Five myths about investing for children
By Kirsten Hastings, 22 Aug 16
With the new school year about to start in the UK, Fidelity International’s investment director for personal investing, Tom Stevenson, debunks five myths about investing for children.
“Contrary to popular belief, children are liable for tax, although few are fortunate enough to earn enough on their savings and investments to actually pay any,” says Stevenson.
“There will only be tax to pay by your child if they earn above their personal allowance. The standard personal allowance is currently £11,000 ($14,378, €12,692), so there won’t be any tax to pay as long as the interest they earn amounts to less than £11,000 in the current tax year.
“However, the rules are tougher if the interest is earned on money from a parent. If your child earns more than £100 in interest in any tax year from money you have given them, then you will be personally liable for tax on the interest earned, if it’s above your personal allowance.
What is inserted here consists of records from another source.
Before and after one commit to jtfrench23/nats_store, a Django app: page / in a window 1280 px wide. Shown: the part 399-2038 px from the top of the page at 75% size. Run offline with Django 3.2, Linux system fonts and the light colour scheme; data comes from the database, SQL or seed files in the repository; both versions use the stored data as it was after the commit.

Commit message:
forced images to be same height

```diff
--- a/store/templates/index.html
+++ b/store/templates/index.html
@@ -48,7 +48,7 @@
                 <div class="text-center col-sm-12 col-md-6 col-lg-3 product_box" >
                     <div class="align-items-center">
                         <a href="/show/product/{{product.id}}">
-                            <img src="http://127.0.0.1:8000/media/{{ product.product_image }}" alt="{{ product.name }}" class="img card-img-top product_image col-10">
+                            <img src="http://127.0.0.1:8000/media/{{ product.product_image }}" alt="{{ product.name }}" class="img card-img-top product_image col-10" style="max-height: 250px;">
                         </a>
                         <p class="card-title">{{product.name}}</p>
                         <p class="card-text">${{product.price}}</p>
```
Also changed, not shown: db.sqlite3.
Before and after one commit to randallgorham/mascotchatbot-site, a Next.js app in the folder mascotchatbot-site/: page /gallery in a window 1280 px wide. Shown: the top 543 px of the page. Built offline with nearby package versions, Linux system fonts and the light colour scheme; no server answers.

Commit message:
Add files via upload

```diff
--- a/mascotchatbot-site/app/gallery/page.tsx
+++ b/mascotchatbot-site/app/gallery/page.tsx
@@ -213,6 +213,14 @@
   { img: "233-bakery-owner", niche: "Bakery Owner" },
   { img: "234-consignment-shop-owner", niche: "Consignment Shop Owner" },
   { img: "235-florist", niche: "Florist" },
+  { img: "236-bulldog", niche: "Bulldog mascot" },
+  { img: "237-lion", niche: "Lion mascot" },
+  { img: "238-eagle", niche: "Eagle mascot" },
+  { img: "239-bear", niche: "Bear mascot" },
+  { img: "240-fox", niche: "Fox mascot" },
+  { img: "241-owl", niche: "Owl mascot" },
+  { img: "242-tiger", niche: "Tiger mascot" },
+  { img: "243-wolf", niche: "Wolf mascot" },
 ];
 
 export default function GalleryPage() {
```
“The good news for grandparents, aunts, uncles, godparents and anyone else who gives money to a child, is that the same tax liability does not apply.”